[Given entries]:

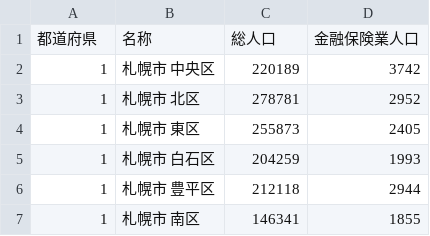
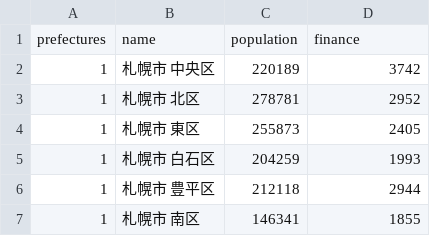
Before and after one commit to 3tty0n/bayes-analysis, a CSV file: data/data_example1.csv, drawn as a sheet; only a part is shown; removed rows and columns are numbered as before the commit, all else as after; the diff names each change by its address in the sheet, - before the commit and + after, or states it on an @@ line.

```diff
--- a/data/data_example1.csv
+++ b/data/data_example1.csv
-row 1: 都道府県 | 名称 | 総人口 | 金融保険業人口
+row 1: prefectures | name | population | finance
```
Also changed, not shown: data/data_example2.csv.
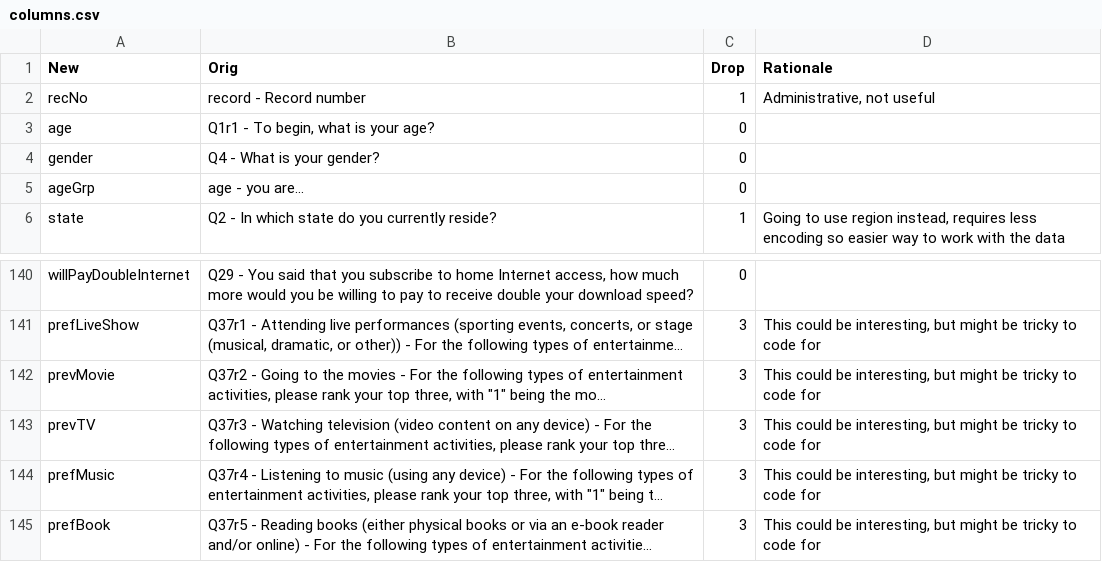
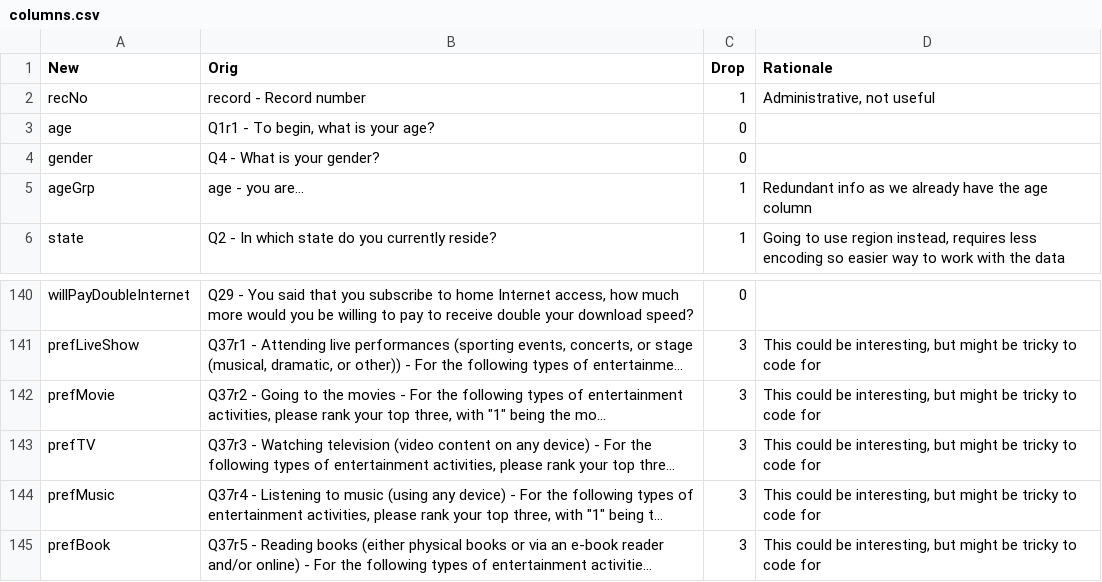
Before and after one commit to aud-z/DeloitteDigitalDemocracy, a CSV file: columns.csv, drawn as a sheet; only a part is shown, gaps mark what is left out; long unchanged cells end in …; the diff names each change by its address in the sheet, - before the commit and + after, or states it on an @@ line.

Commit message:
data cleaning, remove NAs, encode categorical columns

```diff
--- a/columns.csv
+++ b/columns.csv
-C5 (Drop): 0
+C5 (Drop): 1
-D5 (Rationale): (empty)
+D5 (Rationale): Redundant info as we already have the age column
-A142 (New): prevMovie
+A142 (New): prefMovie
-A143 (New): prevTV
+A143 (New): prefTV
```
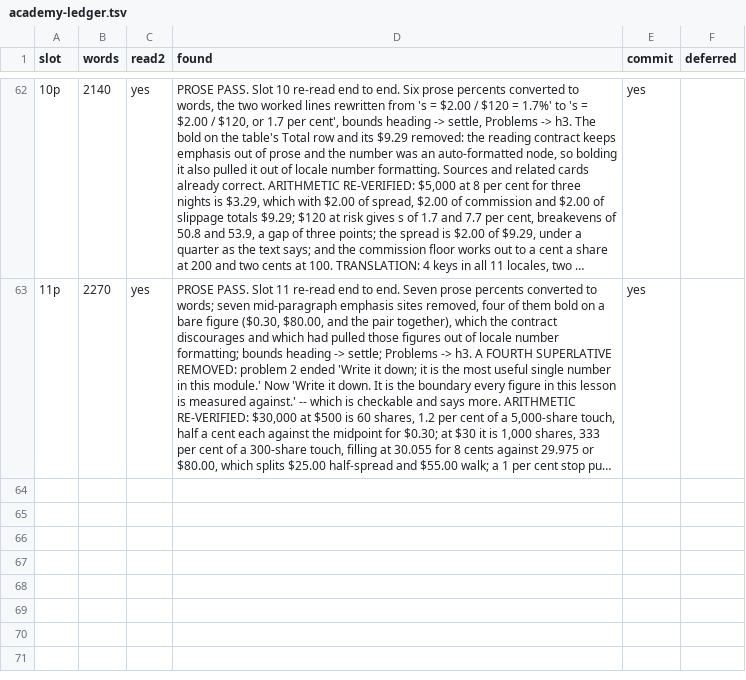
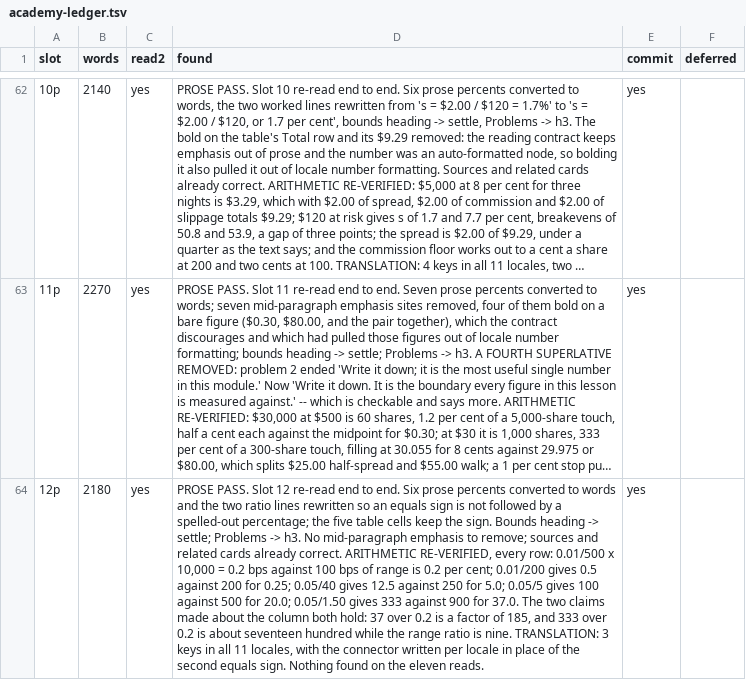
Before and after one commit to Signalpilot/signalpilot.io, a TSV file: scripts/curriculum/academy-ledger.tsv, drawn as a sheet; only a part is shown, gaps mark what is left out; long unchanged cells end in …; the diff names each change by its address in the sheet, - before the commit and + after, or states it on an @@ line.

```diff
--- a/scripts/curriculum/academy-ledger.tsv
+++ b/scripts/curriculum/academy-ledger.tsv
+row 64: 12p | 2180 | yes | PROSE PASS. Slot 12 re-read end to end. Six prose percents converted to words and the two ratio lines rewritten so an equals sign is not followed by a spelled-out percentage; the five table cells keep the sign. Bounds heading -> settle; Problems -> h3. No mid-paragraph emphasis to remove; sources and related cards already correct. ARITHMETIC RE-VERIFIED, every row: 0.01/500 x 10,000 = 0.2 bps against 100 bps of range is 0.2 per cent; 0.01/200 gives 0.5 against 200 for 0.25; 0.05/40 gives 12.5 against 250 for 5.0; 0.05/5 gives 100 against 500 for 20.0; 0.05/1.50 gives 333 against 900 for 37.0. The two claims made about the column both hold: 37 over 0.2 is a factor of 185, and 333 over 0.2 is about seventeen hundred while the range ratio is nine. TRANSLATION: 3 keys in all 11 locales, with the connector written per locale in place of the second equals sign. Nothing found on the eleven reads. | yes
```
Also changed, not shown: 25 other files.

---

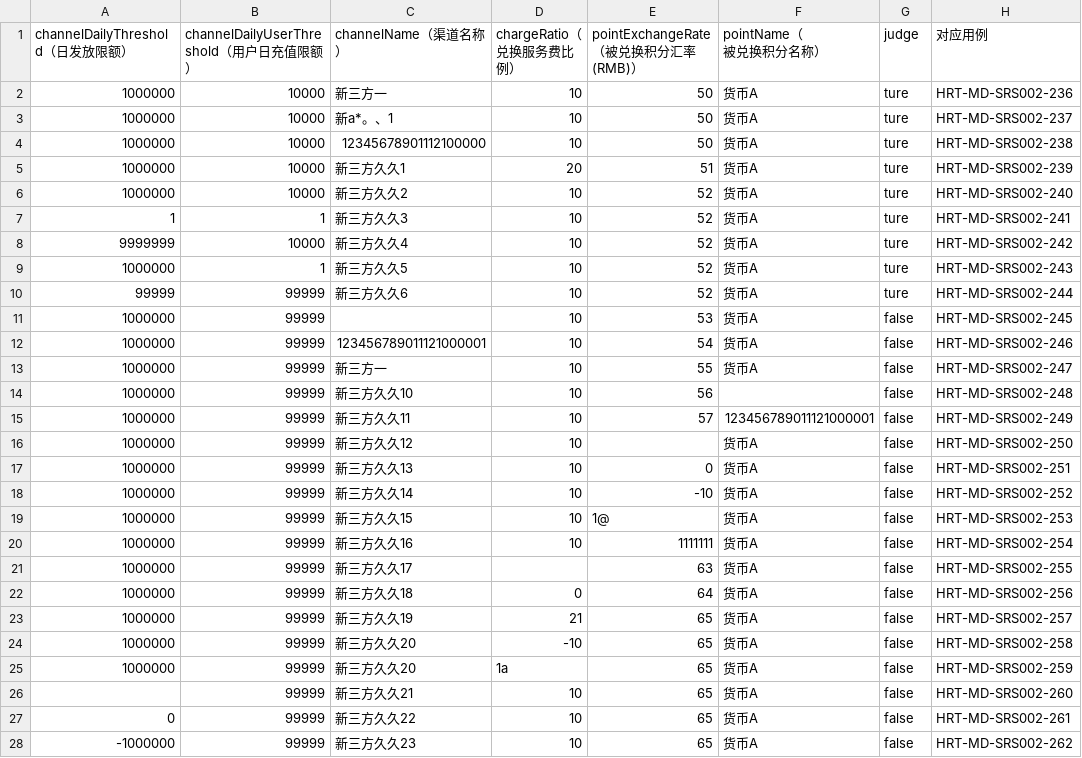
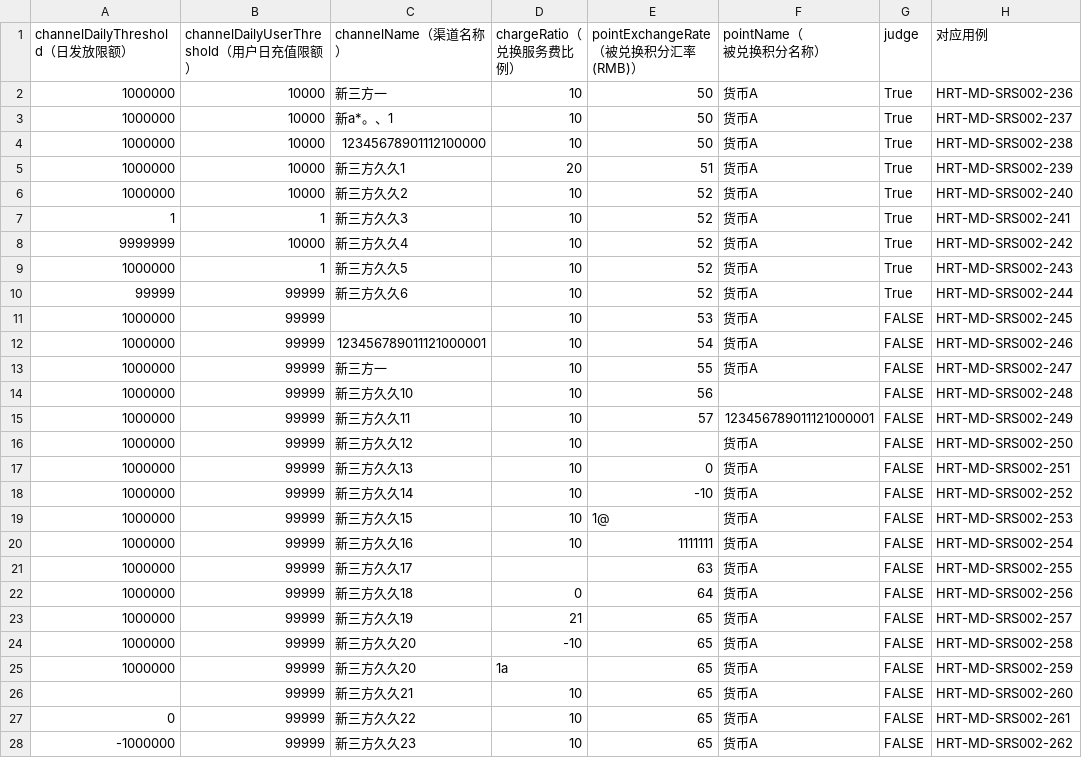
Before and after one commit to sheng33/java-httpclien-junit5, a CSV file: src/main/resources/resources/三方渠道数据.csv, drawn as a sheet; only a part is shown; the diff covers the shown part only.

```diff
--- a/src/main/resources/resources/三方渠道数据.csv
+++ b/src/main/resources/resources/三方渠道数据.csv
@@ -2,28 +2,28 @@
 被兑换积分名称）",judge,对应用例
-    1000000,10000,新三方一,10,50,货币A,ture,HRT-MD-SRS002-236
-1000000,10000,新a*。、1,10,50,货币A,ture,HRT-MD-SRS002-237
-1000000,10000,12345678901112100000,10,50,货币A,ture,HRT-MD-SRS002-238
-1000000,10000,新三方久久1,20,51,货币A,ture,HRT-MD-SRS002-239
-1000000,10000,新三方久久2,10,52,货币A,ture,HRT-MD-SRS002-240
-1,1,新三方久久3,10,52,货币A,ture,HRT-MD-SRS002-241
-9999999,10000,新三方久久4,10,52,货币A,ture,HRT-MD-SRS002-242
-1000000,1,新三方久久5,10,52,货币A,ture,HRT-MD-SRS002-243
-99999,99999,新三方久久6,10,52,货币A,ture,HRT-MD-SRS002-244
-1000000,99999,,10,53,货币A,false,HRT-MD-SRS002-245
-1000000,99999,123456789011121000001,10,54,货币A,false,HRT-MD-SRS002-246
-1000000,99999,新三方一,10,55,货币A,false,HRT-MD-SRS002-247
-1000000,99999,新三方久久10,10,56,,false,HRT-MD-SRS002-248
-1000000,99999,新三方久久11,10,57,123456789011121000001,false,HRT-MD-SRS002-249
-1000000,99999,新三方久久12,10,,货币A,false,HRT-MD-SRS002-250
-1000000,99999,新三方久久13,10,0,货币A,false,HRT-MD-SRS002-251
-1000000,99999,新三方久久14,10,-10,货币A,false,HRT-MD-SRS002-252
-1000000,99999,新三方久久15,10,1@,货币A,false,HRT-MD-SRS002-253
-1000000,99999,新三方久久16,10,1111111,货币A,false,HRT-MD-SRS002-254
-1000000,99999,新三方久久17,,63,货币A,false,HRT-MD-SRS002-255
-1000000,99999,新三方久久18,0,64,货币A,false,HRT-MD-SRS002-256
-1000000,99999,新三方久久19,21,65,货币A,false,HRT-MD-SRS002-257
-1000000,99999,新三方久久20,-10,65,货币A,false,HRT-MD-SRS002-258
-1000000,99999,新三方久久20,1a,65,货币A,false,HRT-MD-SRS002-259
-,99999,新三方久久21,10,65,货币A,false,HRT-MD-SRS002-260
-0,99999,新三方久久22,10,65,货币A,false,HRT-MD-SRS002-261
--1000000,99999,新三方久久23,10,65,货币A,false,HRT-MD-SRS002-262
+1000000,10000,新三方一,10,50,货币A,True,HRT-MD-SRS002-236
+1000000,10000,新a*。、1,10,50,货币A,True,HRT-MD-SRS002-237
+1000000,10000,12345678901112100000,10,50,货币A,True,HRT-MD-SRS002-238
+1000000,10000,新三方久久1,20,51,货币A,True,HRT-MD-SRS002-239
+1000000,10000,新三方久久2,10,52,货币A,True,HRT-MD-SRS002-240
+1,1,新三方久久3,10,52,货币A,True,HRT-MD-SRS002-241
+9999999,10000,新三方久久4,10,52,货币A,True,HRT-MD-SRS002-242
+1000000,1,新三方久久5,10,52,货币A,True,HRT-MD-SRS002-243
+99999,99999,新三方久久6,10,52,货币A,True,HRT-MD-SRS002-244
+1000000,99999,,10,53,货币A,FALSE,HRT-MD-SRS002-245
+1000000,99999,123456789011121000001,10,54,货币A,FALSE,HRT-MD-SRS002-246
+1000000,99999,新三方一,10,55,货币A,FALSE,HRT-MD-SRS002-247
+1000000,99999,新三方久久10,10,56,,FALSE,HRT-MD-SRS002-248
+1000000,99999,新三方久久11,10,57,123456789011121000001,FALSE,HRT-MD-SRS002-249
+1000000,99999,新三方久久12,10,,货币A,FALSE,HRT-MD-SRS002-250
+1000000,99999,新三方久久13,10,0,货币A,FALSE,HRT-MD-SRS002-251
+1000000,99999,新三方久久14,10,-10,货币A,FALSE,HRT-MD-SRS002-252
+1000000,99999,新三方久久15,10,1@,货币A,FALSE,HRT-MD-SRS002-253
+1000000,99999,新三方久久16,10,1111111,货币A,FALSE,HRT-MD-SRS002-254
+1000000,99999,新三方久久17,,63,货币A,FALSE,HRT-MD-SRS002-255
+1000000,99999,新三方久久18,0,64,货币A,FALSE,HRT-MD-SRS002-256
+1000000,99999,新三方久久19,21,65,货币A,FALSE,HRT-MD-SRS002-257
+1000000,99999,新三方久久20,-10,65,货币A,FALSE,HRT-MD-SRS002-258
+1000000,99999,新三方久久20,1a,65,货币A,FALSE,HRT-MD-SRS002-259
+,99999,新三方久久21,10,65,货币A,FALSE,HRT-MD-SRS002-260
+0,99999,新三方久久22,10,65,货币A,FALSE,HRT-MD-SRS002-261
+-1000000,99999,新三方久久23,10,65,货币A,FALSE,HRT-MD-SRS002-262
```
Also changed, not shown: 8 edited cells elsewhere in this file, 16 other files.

[Task description]: Only the number is wanted: how many lines above include the word "columns"?

[Result of the exercise]: 5